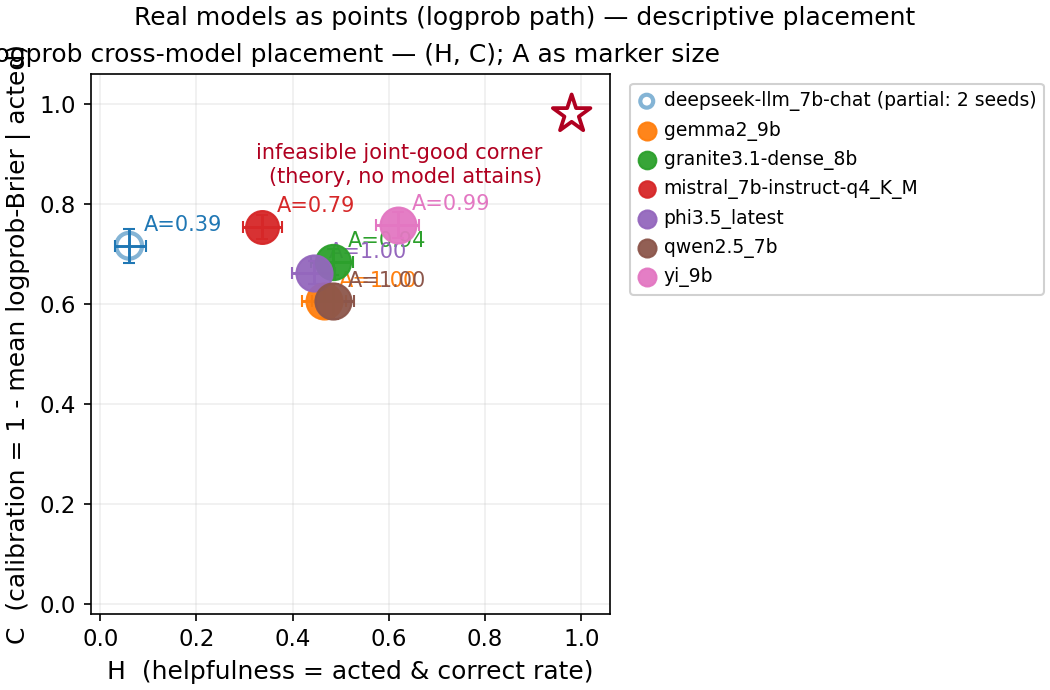
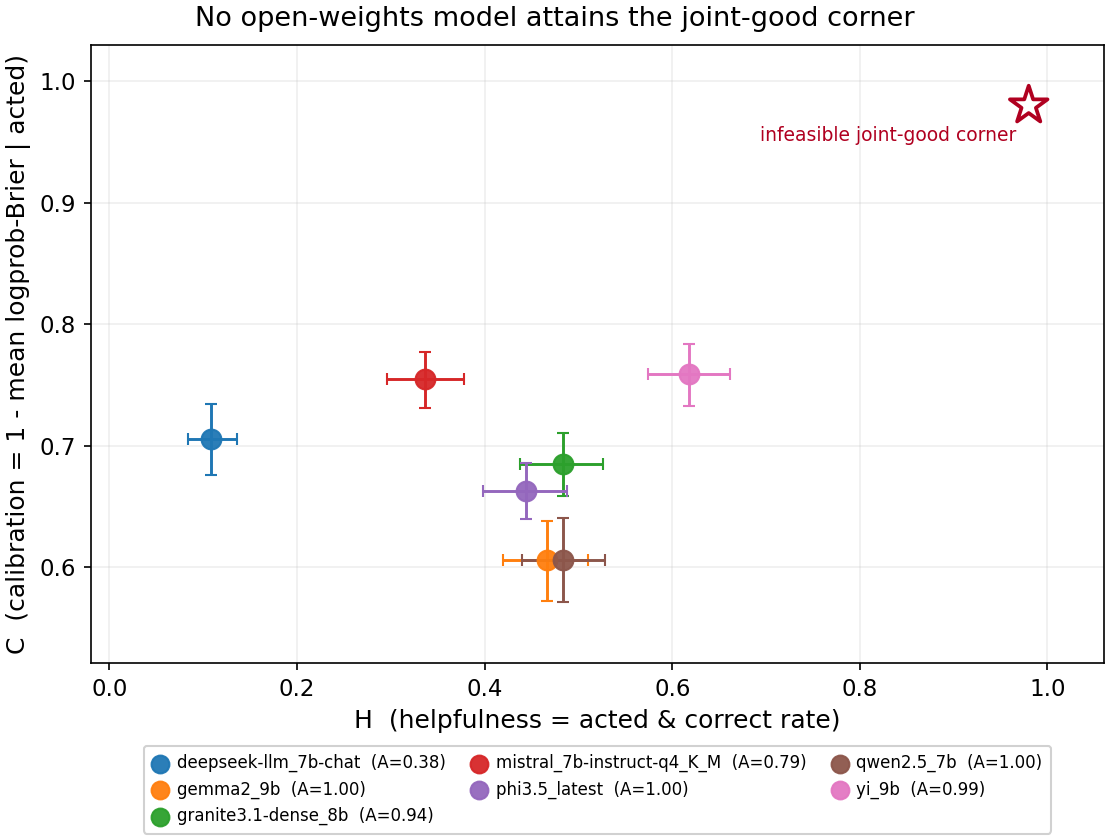
L.5(figure-redesign): single takeaway title, A into legend, autoscale y, legend below
Six fixes from post-render visual inspection (L80): (1) one short
takeaway-style title; (2) per-point A= labels removed, folded into
legend entries; (3) marker-size encoding dropped (non-discriminating);
(4) y-axis autoscaled to data range; (5) corner-star label placed
adjacent to the star; (6) legend moved below the panel, figure width
reduced, eliminating right-column empty space. Existing invariant
tests (no-burned-caption, theory-corner, no-unjustified-arrow) all
remain green; visual inspection of rendered PNG performed before
commit (L80 discipline).

diff --git a/scripts/plot_model_points.py b/scripts/plot_model_points.py
@@ -287,12 +287,13 @@ def _annotate_theory_geometry(ax) -> None:
 
     Descriptive only: a single marker at the (high-H, high-C) joint-good
     corner (A would also have to be high there) and a single concise text
-    label calling it the infeasible joint-good corner of the trilemma. The
-    "theory reference, not data" qualifier lives in the LaTeX caption, not
-    on the figure. No directional arrow is drawn: the trilemma is a
-    non-attainability claim at a point, not a directional prediction, so a
-    slope label ("predicted trade-off direction") would over-claim. Artists
-    carry stable gids so tests can assert presence without pixel inspection.
+    label, placed DIRECTLY adjacent to the star so it visually labels the
+    star and cannot be read as a phantom data point. The "theory reference,
+    not data" qualifier lives in the LaTeX caption, not on the figure. No
+    directional arrow is drawn: the trilemma is a non-attainability claim
+    at a point, not a directional prediction, so a slope label
+    ("predicted trade-off direction") would over-claim. Artists carry
+    stable gids so tests can assert presence without pixel inspection.
     """
     # Joint-good corner: top-right of the (H, C) plane. A would also have to
     # be ~1 there simultaneously — that triple is the trilemma's empty
@@ -304,13 +305,12 @@ def _annotate_theory_geometry(ax) -> None:
         zorder=6,
     )
     star.set_gid("theory-corner")
-    # ONE concise consolidated label near the corner. The redundant
-    # "theory reference, not data" qualifier has been moved to the LaTeX
-    # caption to prevent text-overlap mashing seen at small fontsize.
+    # Label placed RIGHT next to the star (small pixel offset, no arrow),
+    # so it reads as labeling the star rather than as a phantom data point.
     lbl = ax.annotate(
-        "infeasible joint-good corner\n(theory, no model attains)",
-        xy=corner, xytext=(-14, -14), textcoords="offset points",
-        fontsize=10, ha="right", va="top", color="#b00020", zorder=6,
+        "infeasible joint-good corner",
+        xy=corner, xytext=(-6, -10), textcoords="offset points",
+        fontsize=9, ha="right", va="top", color="#b00020", zorder=6,
         annotation_clip=False,
     )
     lbl.set_gid("theory-corner")
@@ -344,14 +344,27 @@ def build_logprob_figure(
     }
     partial_models = [m for m in model_ids if coords[m]["partial"]]
 
-    # L.5 figure design tweaks for better ink-to-signal ratio:
-    #  - smaller figsize so the figure renders compactly in a one-column
-    #    manuscript layout (was 7.6x5.6 -> 7.0x4.6);
-    #  - larger axis/tick/label fonts (~12pt) for readability at print size;
-    #  - smaller legend markers (markerscale=0.5) so the legend doesn't
-    #    visually overlap data points the way the prior 1.0-scale legend did;
-    #  - legend positioned outside the axes to free the data area.
-    fig, ax = plt.subplots(1, 1, figsize=(7.0, 4.6), constrained_layout=True)
+    # L.5 figure-redesign (post-visual-inspection per L80). Six fixes:
+    #  (1) single takeaway-style title via fig.suptitle, no secondary
+    #      descriptive title (the prior stacked-titles caused left clipping);
+    #  (2) per-point "A=..." text annotations DROPPED — A is folded into the
+    #      legend label instead, eliminating on-panel text overlap;
+    #  (3) marker-size A-encoding DROPPED (5/7 models pinned ~1.0 so the
+    #      channel did not discriminate); uniform size for complete models,
+    #      hollow/faded for partial models keeps the partial-flag visible;
+    #  (4) y-axis autoscaled to actual data range (data clusters in
+    #      C in [0.4, 0.8]; prior 0..1 wasted ~40% empty space);
+    #  (5) corner-star label placed adjacent to the star (see
+    #      _annotate_theory_geometry, small offset, no phantom-point read);
+    #  (6) legend moved BELOW the panel as a horizontal strip; figure WIDTH
+    #      reduced so there is no right-side empty column.
+    fig, ax = plt.subplots(1, 1, figsize=(7.4, 5.6), constrained_layout=True)
+
+    # Uniform marker size for all models (was: size = 60 + 240 * A).
+    _UNIFORM_S = 90
+
+    # Track C-range across complete models for y-axis autoscale (fix 4).
+    c_values: list[float] = []
 
     for mid in model_ids:
         c = coords[mid]
@@ -360,68 +373,83 @@ def build_logprob_figure(
         if c["H"] != c["H"] or c["C"] != c["C"]:  # nan guard
             continue
         a_val = c["A"] if c["A"] == c["A"] else 0.0
-        size = 60 + 240 * a_val  # A encoded as marker size (pinned-axis cue)
         h_err = [[c["H"] - c["H_ci"][0]], [c["H_ci"][1] - c["H"]]]
         c_err = [[c["C"] - c["C_ci"][0]], [c["C_ci"][1] - c["C"]]]
-        label = mid
+        # Fold A into the legend label (fix 2): "<model>  (A=0.79)" or
+        # "<model> (partial: N seeds; A=...)" for partial models.
         if is_partial:
-            label = f"{mid} (partial: {c['n_seeds']} seeds)"
+            label = f"{mid} (partial: {c['n_seeds']} seeds; A={a_val:.2f})"
+        else:
+            label = f"{mid}  (A={a_val:.2f})"
         ax.errorbar(
             c["H"], c["C"], xerr=h_err, yerr=c_err, fmt="o",
             ms=0, ecolor=color, elinewidth=1.4, capsize=3, zorder=4,
         )
         ax.scatter(
-            [c["H"]], [c["C"]], s=size,
+            [c["H"]], [c["C"]], s=_UNIFORM_S,
             facecolors="none" if is_partial else color,
             edgecolors=color,
             linewidths=2.0 if is_partial else 1.0,
             alpha=0.55 if is_partial else 0.95,
             label=label, zorder=5,
         )
-        ax.annotate(
-            f"A={a_val:.2f}", (c["H"], c["C"]),
-            textcoords="offset points", xytext=(7, 7), fontsize=10,
-            color=color,
-        )
+        # NOTE: per-point "A=..." text annotation REMOVED (fix 2).
+
+        # Track C for y-axis autoscale (include error-bar extent so CIs fit).
+        c_values.append(c["C"])
+        c_values.append(c["C_ci"][0])
+        c_values.append(c["C_ci"][1])
 
     _annotate_theory_geometry(ax)
 
+    # x-axis kept full [0, 1] so the "no model at H~1" takeaway has the full
+    # range visible (and the corner star at (0.98, 0.98) is in-frame).
     ax.set_xlim(-0.02, 1.06)
-    ax.set_ylim(-0.02, 1.06)
+    # y-axis autoscaled to data range with a small margin (fix 4). Always
+    # include the corner star (~0.98) so the theory reference stays visible.
+    if c_values:
+        c_lo = min(c_values + [0.98]) - 0.05
+        c_hi = max(c_values + [0.98]) + 0.05
+        # Guard against pathological tight ranges.
+        if c_hi - c_lo < 0.10:
+            mid = 0.5 * (c_lo + c_hi)
+            c_lo, c_hi = mid - 0.10, mid + 0.10
+        ax.set_ylim(c_lo, c_hi)
+    else:
+        ax.set_ylim(-0.02, 1.06)
     ax.set_xlabel(
         "H  (helpfulness = acted & correct rate)", fontsize=12,
     )
     ax.set_ylabel(
         "C  (calibration = 1 - mean logprob-Brier | acted)", fontsize=12,
     )
-    ax.set_title(
-        "Logprob cross-model placement — (H, C); A as marker size",
-        fontsize=12,
-    )
+    # Per-panel descriptive title REMOVED (fix 1): only the takeaway
+    # suptitle is drawn so the two-titles-stacked clipping cannot recur.
     ax.tick_params(axis="both", labelsize=11)
     ax.grid(True, alpha=0.2)
     if model_ids:
-        # Smaller legend markers + outside-axes placement so the legend
-        # doesn't overlap data points / theory-corner star. markerscale=0.5
-        # shrinks the A-encoded marker glyphs in the legend (data still
-        # sized by A on the axes). bbox_to_anchor=(1.02, 1) puts the legend
-        # just outside the right axis spine (constrained_layout absorbs it).
+        # Legend BELOW the panel as a horizontal strip (fix 6). ncol=3
+        # accommodates the long "mistral_7b-instruct-q4_K_M  (A=0.79)" entry
+        # without left/right clipping at the chosen figsize.
+        n_models = len(model_ids)
+        ncol = min(n_models, 3)
         ax.legend(
-            fontsize=9, loc="upper left",
-            bbox_to_anchor=(1.02, 1.0),
-            markerscale=0.5, handlelength=1.0,
-            handletextpad=0.4, borderpad=0.4,
+            fontsize=8, loc="upper center",
+            bbox_to_anchor=(0.5, -0.12), ncol=ncol,
+            markerscale=0.9, handlelength=1.0,
+            handletextpad=0.5, borderpad=0.5,
+            columnspacing=1.5,
             framealpha=0.9,
         )
 
     # Caption travels with the result (report / LaTeX), NOT burned in.
     caption = HONEST_CAPTION_LOGPROB
-    # Short descriptive title only. The full "not a proof / impossibility /
-    # region" caveats are NOT drawn on the figure — they live verbatim in
-    # the analysis report and the LaTeX caption (HONEST_CAPTION_LOGPROB).
+    # SINGLE takeaway-style suptitle (fix 1). The descriptive details and
+    # all caveats live verbatim in the LaTeX caption (HONEST_CAPTION_LOGPROB)
+    # and the §exp-models paragraph.
     fig.suptitle(
-        "Real models as points (logprob path) — descriptive placement",
-        fontsize=12,
+        "No open-weights model attains the joint-good corner",
+        fontsize=13,
     )
     # constrained_layout handles padding; no tight_layout call needed.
==================================================
• Your instructions: Each line above where the word "without" occurs should be returned in full.

• Solved exercise:
-    carry stable gids so tests can assert presence without pixel inspection.
+    stable gids so tests can assert presence without pixel inspection.
+        # without left/right clipping at the chosen figsize.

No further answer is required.